BACKGROUND: Health care workers at primary health care (PHC) clinics are frustrated by not receiving replies to their referral letters to doctors. Referral letters act as permission slips to allow patients easy access to treatment by specialists at secondary and tertiary service levels. Reply to the referral letter is vital for continuity of care to be maintained and to enable comprehensive recording at PHC level. It has been found that poor feedback leads to poor follow-up care in the PHC setting. Previous research has investigated the influence of the method of communication, either by use of pro forma letters or by electronic feedback on answers. The study, on which this article is based, endeavoured to understand the doctors' reasons for not replying to referral letters and the context contributing to this problem. If this matter could be resolved it would relieve frustration at PHC level and improve health care services in future. METHODS: A qualitative study method was used, as the purpose of this study was to understand and explore in depth doctors' context, perceptions and motivation leading to not answering referral letters. In-depth interviews were conducted with six purposefully selected doctors who all had more than one year’s experience in their different departments. The exploratory question posed was: "What factors are contributing to not replying to referrals from primary health care clinics?" Interviews were tape-recorded and transcribed verbatim. Themes were identified by using the Tesch method. Analysis was done independently by two coders, who afterwards reached consensus on themes identified. After analysis of each interview trustworthiness was further ensured by going back to the participants to verify that the interpretation represents an accurate description of the participant’s view. RESULTS: The participants included one consultant and five registrars with between 18 months and 8 years experience in their departments respectively. According to participants, many reasons contributed to not writing answers to referral. The reasons for not replying to referral letters pertained to the working situation at the referral hospital and factors regarding the referrals themselves on the one hand and the hospital doctor's perceptions as to his/ her role in the health care system and his/her perception that it is futile to answer referrals on the other. CONCLUSION: There were multiple reasons for not replying to referral letters. It has been suggested in this article that the referring personnel can address some of these reasons by ensuring accurate referrals on appropriate days, considering style preferences of the hospital doctors and by the use of pro forma letters. Hospital consultants can address other factors by giving attention to the socialisation of their juniors and by management by adjusting the referral system so that it does not rely on patients to courier letters. Further research needs to be undertaken in South Africa to assess the influence of various methods of communication in the referral system as regards the quality of communication between different levels of care.
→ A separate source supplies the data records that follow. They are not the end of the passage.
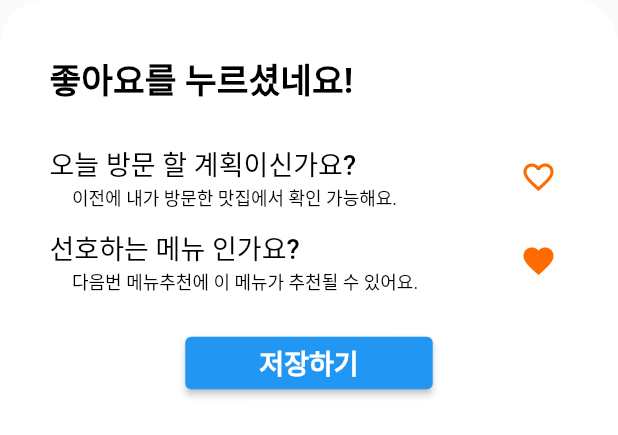
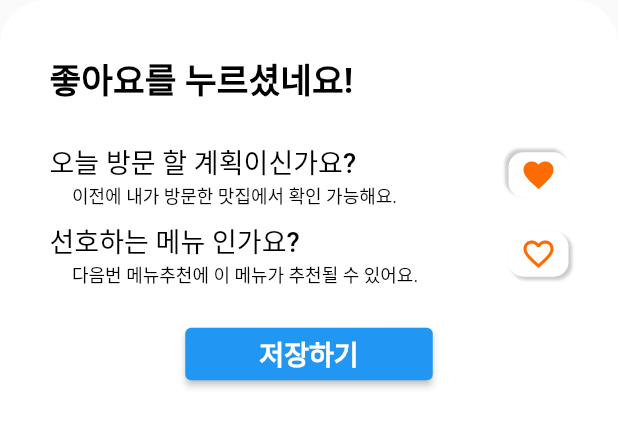
Before and after one commit to jeongmi97/JMC_Project, a Flutter app: the ModalBottomWidget widget shown alone on an empty page, opened directly, after a tap on the "favorite outline" icon, on a phone screen of 412 x 824 dp. Shown: the top 435 px of the screen. Run offline on Flutter 3.47's test engine with Material 3 defaults, Android fonts, the phone set to English and light mode, and no system bars; our stand-ins replace flutter_secure_storage, geolocator, google_sign_in; missing offline and left inert: sign_button; accounts and stored records are empty; network calls fail.

Commit message:
메뉴추천 바텀모달 화면 구성 완료

```diff
--- /dev/null
+++ b/lib/widgets/checked_button_widget.dart
@@ -0,0 +1,27 @@
+import 'package:flutter/material.dart';
+
+class CheckedButtonWidget extends StatelessWidget {
+  const CheckedButtonWidget({super.key});
+
+  @override
+  Widget build(BuildContext context) {
+    return Container(
+      width: 40,
+      height: 30,
+      decoration: BoxDecoration(
+          color: Colors.white,
+          borderRadius: BorderRadius.circular(10),
+          boxShadow: const [
+            BoxShadow(
+              blurRadius: 1,
+              color: Color.fromRGBO(0, 0, 0, 0.2),
+              offset: Offset(-2, -2),
+            )
+          ]),
+      child: Icon(
+        Icons.favorite,
+        color: Theme.of(context).primaryColor,
+      ),
+    );
+  }
+}
--- a/lib/widgets/modal_bottom_widget.dart
+++ b/lib/widgets/modal_bottom_widget.dart
@@ -1,7 +1,32 @@
 import 'package:flutter/material.dart';
+import 'package:flutter/widgets.dart';
+import 'package:jmc/widgets/checked_button_widget.dart';
+import 'package:jmc/widgets/unchecked_button_widget.dart';
 
-class ModalBottomWidget extends StatelessWidget {
+class ModalBottomWidget extends StatefulWidget {
   const ModalBottomWidget({super.key});
+
+  @override
+  State<ModalBottomWidget> createState() => _ModalBottomWidgetState();
+}
+
+class _ModalBottomWidgetState extends State<ModalBottomWidget> {
+  bool isVisit = false;
+  bool isFavorit = false;
+
+  buttonTap(String type) {
+    if (type == 'visit') {
+      setState(() {
+        isVisit = !isVisit;
+      });
+    }
+
+    if (type == 'favorit') {
+      setState(() {
+        isFavorit = !isFavorit;
+      });
+    }
+  }
 
   @override
   Widget build(BuildContext context) {
@@ -57,14 +82,23 @@ class ModalBottomWidget extends StatelessWidget {
                   ),
                 ],
               ),
-              IconButton(
-                onPressed: () {},
-                icon: const Icon(
-                  Icons.favorite_outline,
-                  color: Color(0xffFE6B00),
-                ),
-                alignment: Alignment.centerRight,
-              )
+              GestureDetector(
+                onTap: () {
+                  buttonTap('visit');
+                },
+                child: isVisit
+                    ? const CheckedButtonWidget()
+                    : const UncheckedButtonWidget(),
+              ),
+
+              // IconButton(
+              //   onPressed: () {},
+              //   icon: const Icon(
+              //     Icons.favorite_outline,
+              //     color: Color(0xffFE6B00),
+              //   ),
+              //   alignment: Alignment.centerRight,
+              // )
             ],
           ),
           const SizedBox(
@@ -93,14 +127,14 @@ class ModalBottomWidget extends StatelessWidget {
                   ),
                 ],
               ),
-              IconButton(
-                onPressed: () {},
-                icon: const Icon(
-                  Icons.favorite,
-                  color: Color(0xffFE6B00),
-                ),
-                alignment: Alignment.centerRight,
-              )
+              GestureDetector(
+                onTap: () {
+                  buttonTap('favorit');
+                },
+                child: isFavorit
+                    ? const CheckedButtonWidget()
+                    : const UncheckedButtonWidget(),
+              ),
             ],
           ),
           const SizedBox(
--- /dev/null
+++ b/lib/widgets/unchecked_button_widget.dart
@@ -0,0 +1,27 @@
+import 'package:flutter/material.dart';
+
+class UncheckedButtonWidget extends StatelessWidget {
+  const UncheckedButtonWidget({super.key});
+
+  @override
+  Widget build(BuildContext context) {
+    return Container(
+      width: 40,
+      height: 30,
+      decoration: BoxDecoration(
+          color: Colors.white,
+          borderRadius: BorderRadius.circular(10),
+          boxShadow: const [
+            BoxShadow(
+              blurRadius: 1,
+              color: Color.fromRGBO(0, 0, 0, 0.2),
+              offset: Offset(2, 2),
+            )
+          ]),
+      child: Icon(
+        Icons.favorite_outline,
+        color: Theme.of(context).primaryColor,
+      ),
+    );
+  }
+}
```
Makanjee, Chandra Rekha; Bergh, Anne-Marie; Hoffmann, W.A.(Society of Radiographers of South Africa, 2015-05)
BACKGROUND : Diagnostic imaging plays an integral role in disease diagnosis and patient treatment. The challenge in the context of
diagnostic imaging referrals is how to collectively navigate patients through these services, ...
Makanjee, Chandra Rekha; Bergh, Anne-Marie; Hoffmann, Willem Abraham(Elsevier, 2014-05)
Using experiences from the South African public healthcare system with limited resources, this review
proposes a model that captures a holistic perspective of diagnostic imaging services embedded in a
network of negotiated ...
Maningi, N.E. (Nontuthuko Excellent); Malinga, Lesibana A.; Antiabong, John F.; Lekalakala, Ruth M.; Mbelle, Nontombi(BioMed Central, 2017-12-28)
BACKGROUND : The incidence of multidrug-resistant tuberculosis (MDR-TB) is increasing and the emergence of
extensively drug-resistant tuberculosis (XDR-TB) is a major challenge. Controlling resistance, reducing transmission